- [Data for review]
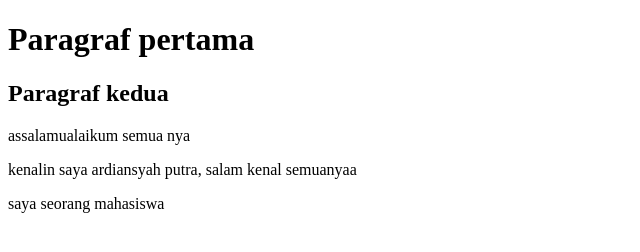
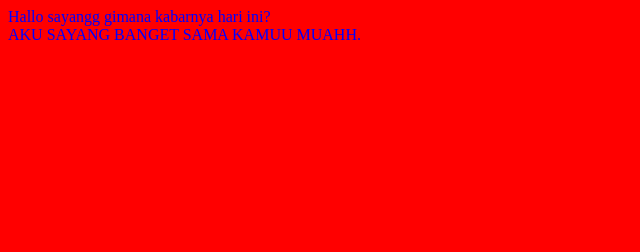
Before and after one commit to ardiansyahputra01033-web/P1_WEB_3312611025, a plain HTML site: page index.html in a window 1280 px wide. Shown: the whole page, without its empty margins (0-640 px from the left). Drawn offline with Linux system fonts and the light colour scheme.

Commit message:
update html

```diff
--- a/index.html
+++ b/index.html
@@ -5,11 +5,9 @@
 <!-- Ini baris komputer, tidak diproses -->
 <title>Ini judul dokumen HTML5</title>
 </head>
-<h1>Paragraf pertama</h1>
-<H2>Paragraf kedua</H2>
-<p> assalamualaikum semua nya</p>
-<p> kenalin saya ardiansyah putra, salam kenal semuanyaa</p>
-<p> saya seorang mahasiswa</p>
+<body bgcolor="red"> <!-- memberi warna pada kuning body-->
+    <font color="blue">Hallo sayangg gimana kabarnya hari ini?</font></br> <!-- memberi warna pada teks biru-->
+    <font color="#0000FF">AKU SAYANG BANGET SAMA KAMUU MUAHH.</font>
 
 </body>
 
```
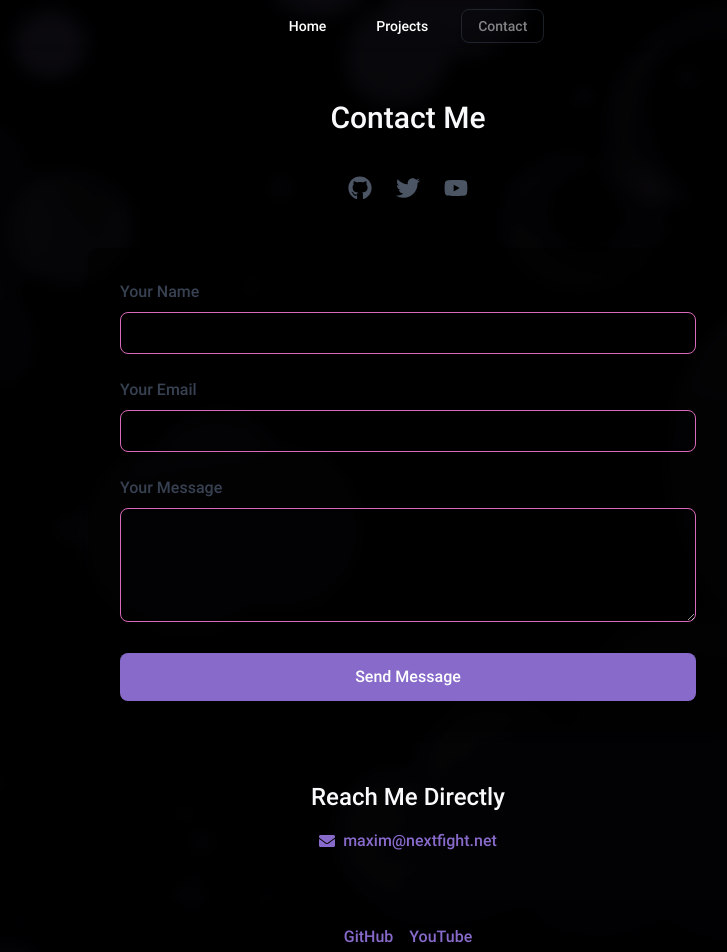
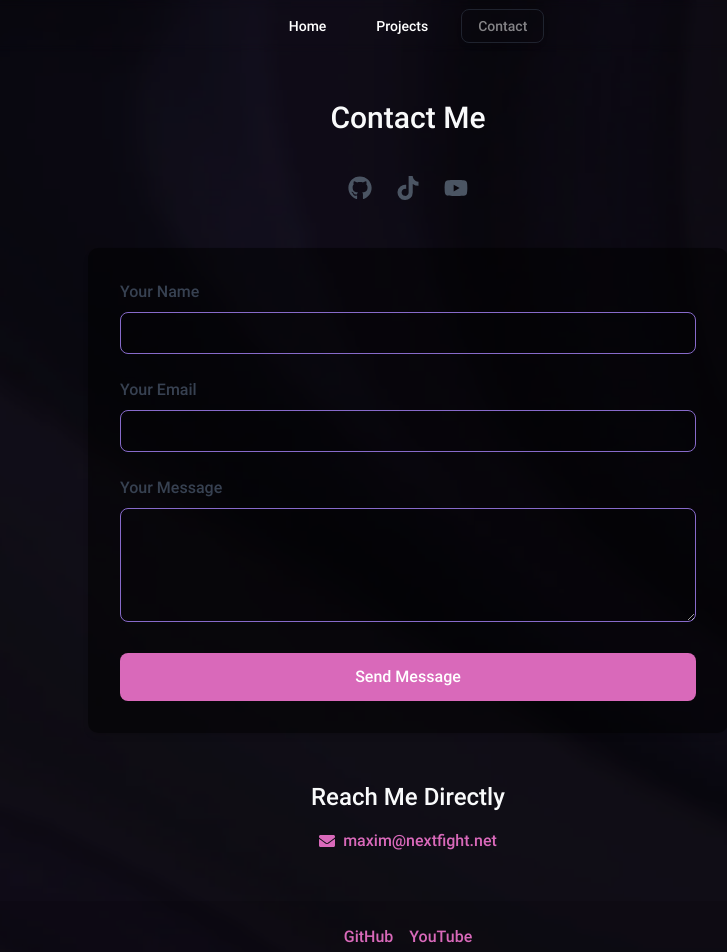
Before and after one commit to tonyharyanto7/tonyharyanto, a Next.js app: page /contact in a window 1280 px wide. Shown: the top 952 px of the page, without its empty margins (232-959 px from the left). Built offline with nearby package versions, Linux system fonts and the light colour scheme.

Commit message:
update: background & colors

```diff
--- a/CONFIG.json
+++ b/CONFIG.json
@@ -100,9 +100,9 @@
                "icon":"github"
             },
             {
-               "name":"Twitter",
-               "url":"https://x.com/elonmusk",
-               "icon":"twitter"
+               "name":"TikTok",
+               "url":"https://tiktok.com/@maximde",
+               "icon":"tiktok"
             },
             {
                "name":"YouTube",
--- a/src/app/contact/page.js
+++ b/src/app/contact/page.js
@@ -152,10 +152,7 @@ export default function Contact() {
 
       <div className="mt-12 text-center">
         <h2 className="text-2xl font-semibold mb-4">Reach Me Directly</h2>
-        <a
-          href={`mailto:${config.pages.contact.email}`}
-          className="text-primary hover:underline flex items-center justify-center gap-2"
-        >
+        <a className="c-cursor-text text-primary flex items-center justify-center gap-2">
           <FaEnvelope className="inline-block" />
           {config.pages.contact.email}
         </a>
--- a/src/app/home/page.js
+++ b/src/app/home/page.js
@@ -50,7 +50,7 @@ export default function Home() {
           {homeConfig.tools_and_languages.map((tool, index) => (
             <span
               key={index}
-              className="px-4 py-2 bg-black/50 rounded-full text-sm"
+              className="px-4 py-2 bg-highlight rounded-full text-sm"
             >
               {tool}
             </span>
--- a/src/app/styles/globals.css
+++ b/src/app/styles/globals.css
@@ -11,7 +11,7 @@ body::before {
   width: 140vw;
   height: 140vh;
   z-index: -1;
-  background-image: url("/images/background.png");
+  background-image: url("/images/background.webp");
   background-repeat: no-repeat;
   background-size: cover;
   background-position: center center;
@@ -53,8 +53,8 @@ body {
     --popover: var(--background);
     --popover-foreground: var(--foreground);
 
-    --primary: var(--color-1);
-    --secondary: var(--color-2);
+    --primary: var(--color-2);
+    --secondary: var(--color-1);
 
     --primary-foreground: var(--foreground);
     --secondary-foreground: var(--foreground);
--- a/src/components/ui/card.jsx
+++ b/src/components/ui/card.jsx
@@ -74,7 +74,7 @@ const Card = React.forwardRef(
           <div className="shine column">
             <figure className="hover:before:animate-shine_anim">
               <div className="relative h-40">
-                <span className="c-cursor-text absolute top-0 left-0 w-full h-full card-img-top rounded-t-xl bg-gradient-to-br from-gray-800 to-pink-400 flex items-center justify-center text-white text-lg z-1">
+                <span className="c-cursor-text absolute top-0 left-0 w-full h-full card-img-top rounded-t-xl bg-gradient-to-br from-background to-secondary flex items-center justify-center text-white text-lg z-1">
                   {title}
                 </span>
                 {loaded && (
--- a/src/components/ui/navbar.jsx
+++ b/src/components/ui/navbar.jsx
@@ -57,7 +57,7 @@ export default function Navbar() {
                     "text-white font-medium",
                     isActive
                       ? "hover:bg-gray-700 shadow-md hover:border-white opacity-50 border-gray-700"
-                      : "hover:border-white active:bg-primary hover:shadow-2xl",
+                      : "hover:border-white active:bg-secondary hover:shadow-2xl",
                   )}
                 >
                   {pageName.charAt(0).toUpperCase() + pageName.slice(1)}
--- a/tailwind.config.js
+++ b/tailwind.config.js
@@ -76,6 +76,7 @@ module.exports = {
       colors: {
         background: "hsl(var(--background))",
         foreground: "hsl(var(--foreground))",
+        highlight: "var(--color-4)",
         card: {
           DEFAULT: "hsl(var(--card))",
           foreground: "hsl(var(--card-foreground))",
```
Also changed, not shown: public/images/background.png (deleted), public/images/background.webp (added).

- [What you are asked to do] Each line of the data must be restated exactly, and the pictures must be left out.

- [Response to this task]
Before and after one commit to ardiansyahputra01033-web/P1_WEB_3312611025, a plain HTML site: page index.html in a window 1280 px wide. Shown: the whole page, without its empty margins (0-640 px from the left). Drawn offline with Linux system fonts and the light colour scheme.

Commit message:
update html

```diff
--- a/index.html
+++ b/index.html
@@ -5,11 +5,9 @@
 <!-- Ini baris komputer, tidak diproses -->
 <title>Ini judul dokumen HTML5</title>
 </head>
-<h1>Paragraf pertama</h1>
-<H2>Paragraf kedua</H2>
-<p> assalamualaikum semua nya</p>
-<p> kenalin saya ardiansyah putra, salam kenal semuanyaa</p>
-<p> saya seorang mahasiswa</p>
+<body bgcolor="red"> <!-- memberi warna pada kuning body-->
+    <font color="blue">Hallo sayangg gimana kabarnya hari ini?</font></br> <!-- memberi warna pada teks biru-->
+    <font color="#0000FF">AKU SAYANG BANGET SAMA KAMUU MUAHH.</font>
 
 </body>
 
```
Before and after one commit to tonyharyanto7/tonyharyanto, a Next.js app: page /contact in a window 1280 px wide. Shown: the top 952 px of the page, without its empty margins (232-959 px from the left). Built offline with nearby package versions, Linux system fonts and the light colour scheme.

Commit message:
update: background & colors

```diff
--- a/CONFIG.json
+++ b/CONFIG.json
@@ -100,9 +100,9 @@
                "icon":"github"
             },
             {
-               "name":"Twitter",
-               "url":"https://x.com/elonmusk",
-               "icon":"twitter"
+               "name":"TikTok",
+               "url":"https://tiktok.com/@maximde",
+               "icon":"tiktok"
             },
             {
                "name":"YouTube",
--- a/src/app/contact/page.js
+++ b/src/app/contact/page.js
@@ -152,10 +152,7 @@ export default function Contact() {
 
       <div className="mt-12 text-center">
         <h2 className="text-2xl font-semibold mb-4">Reach Me Directly</h2>
-        <a
-          href={`mailto:${config.pages.contact.email}`}
-          className="text-primary hover:underline flex items-center justify-center gap-2"
-        >
+        <a className="c-cursor-text text-primary flex items-center justify-center gap-2">
           <FaEnvelope className="inline-block" />
           {config.pages.contact.email}
         </a>
--- a/src/app/home/page.js
+++ b/src/app/home/page.js
@@ -50,7 +50,7 @@ export default function Home() {
           {homeConfig.tools_and_languages.map((tool, index) => (
             <span
               key={index}
-              className="px-4 py-2 bg-black/50 rounded-full text-sm"
+              className="px-4 py-2 bg-highlight rounded-full text-sm"
             >
               {tool}
             </span>
--- a/src/app/styles/globals.css
+++ b/src/app/styles/globals.css
@@ -11,7 +11,7 @@ body::before {
   width: 140vw;
   height: 140vh;
   z-index: -1;
-  background-image: url("/images/background.png");
+  background-image: url("/images/background.webp");
   background-repeat: no-repeat;
   background-size: cover;
   background-position: center center;
@@ -53,8 +53,8 @@ body {
     --popover: var(--background);
     --popover-foreground: var(--foreground);
 
-    --primary: var(--color-1);
-    --secondary: var(--color-2);
+    --primary: var(--color-2);
+    --secondary: var(--color-1);
 
     --primary-foreground: var(--foreground);
     --secondary-foreground: var(--foreground);
--- a/src/components/ui/card.jsx
+++ b/src/components/ui/card.jsx
@@ -74,7 +74,7 @@ const Card = React.forwardRef(
           <div className="shine column">
             <figure className="hover:before:animate-shine_anim">
               <div className="relative h-40">
-                <span className="c-cursor-text absolute top-0 left-0 w-full h-full card-img-top rounded-t-xl bg-gradient-to-br from-gray-800 to-pink-400 flex items-center justify-center text-white text-lg z-1">
+                <span className="c-cursor-text absolute top-0 left-0 w-full h-full card-img-top rounded-t-xl bg-gradient-to-br from-background to-secondary flex items-center justify-center text-white text-lg z-1">
                   {title}
                 </span>
                 {loaded && (
--- a/src/components/ui/navbar.jsx
+++ b/src/components/ui/navbar.jsx
@@ -57,7 +57,7 @@ export default function Navbar() {
                     "text-white font-medium",
                     isActive
                       ? "hover:bg-gray-700 shadow-md hover:border-white opacity-50 border-gray-700"
-                      : "hover:border-white active:bg-primary hover:shadow-2xl",
+                      : "hover:border-white active:bg-secondary hover:shadow-2xl",
                   )}
                 >
                   {pageName.charAt(0).toUpperCase() + pageName.slice(1)}
--- a/tailwind.config.js
+++ b/tailwind.config.js
@@ -76,6 +76,7 @@ module.exports = {
       colors: {
         background: "hsl(var(--background))",
         foreground: "hsl(var(--foreground))",
+        highlight: "var(--color-4)",
         card: {
           DEFAULT: "hsl(var(--card))",
           foreground: "hsl(var(--card-foreground))",
```
Also changed, not shown: public/images/background.png (deleted), public/images/background.webp (added).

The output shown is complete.